• _How to complete this task_:
The lines below that include "const" are to be found and copied.

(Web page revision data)
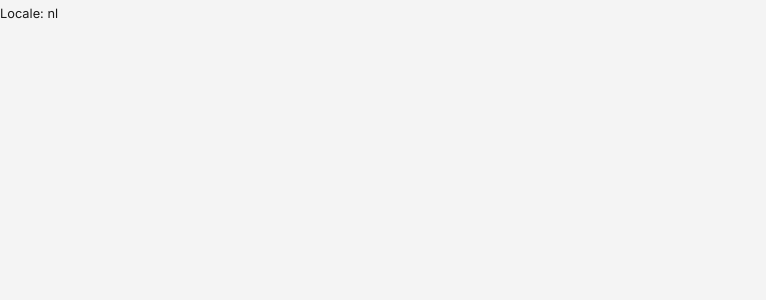
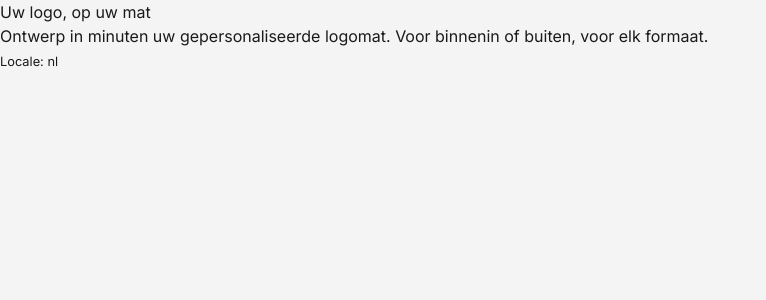
Before and after one commit to thepieter22-web/carpetz, a Next.js app: page /nl in a window 1280 px wide. Shown: the top 300 px of the page, without its empty margins (0-766 px from the left). Built offline with nearby package versions, Linux system fonts and the light colour scheme.

Commit message:
Update page.tsx

```diff
--- a/app/[locale]/page.tsx
+++ b/app/[locale]/page.tsx
@@ -19,14 +19,15 @@ export default function LocaleHome({
 
   if (!SUPPORTED_LOCALES.includes(locale as any)) notFound();
 
-  const t = MESSAGES[locale as keyof typeof MESSAGES];
+  // TypeScript klaagt omdat nl/fr types niet 100% hetzelfde lijken
+  const t = MESSAGES[locale as keyof typeof MESSAGES] as any;
 
   return (
     <main>
-      <h1>{t.title}</h1>
-      <p>{t.subtitle}</p>
+      <h1>{t.hero.title}</h1>
+      <p>{t.hero.subtitle}</p>
 
-      {/* debug/controle */}
+      {/* debug */}
       <small>Locale: {locale}</small>
     </main>
   );
```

• _Completed task_:
-  const t = MESSAGES[locale as keyof typeof MESSAGES];
+  const t = MESSAGES[locale as keyof typeof MESSAGES] as any;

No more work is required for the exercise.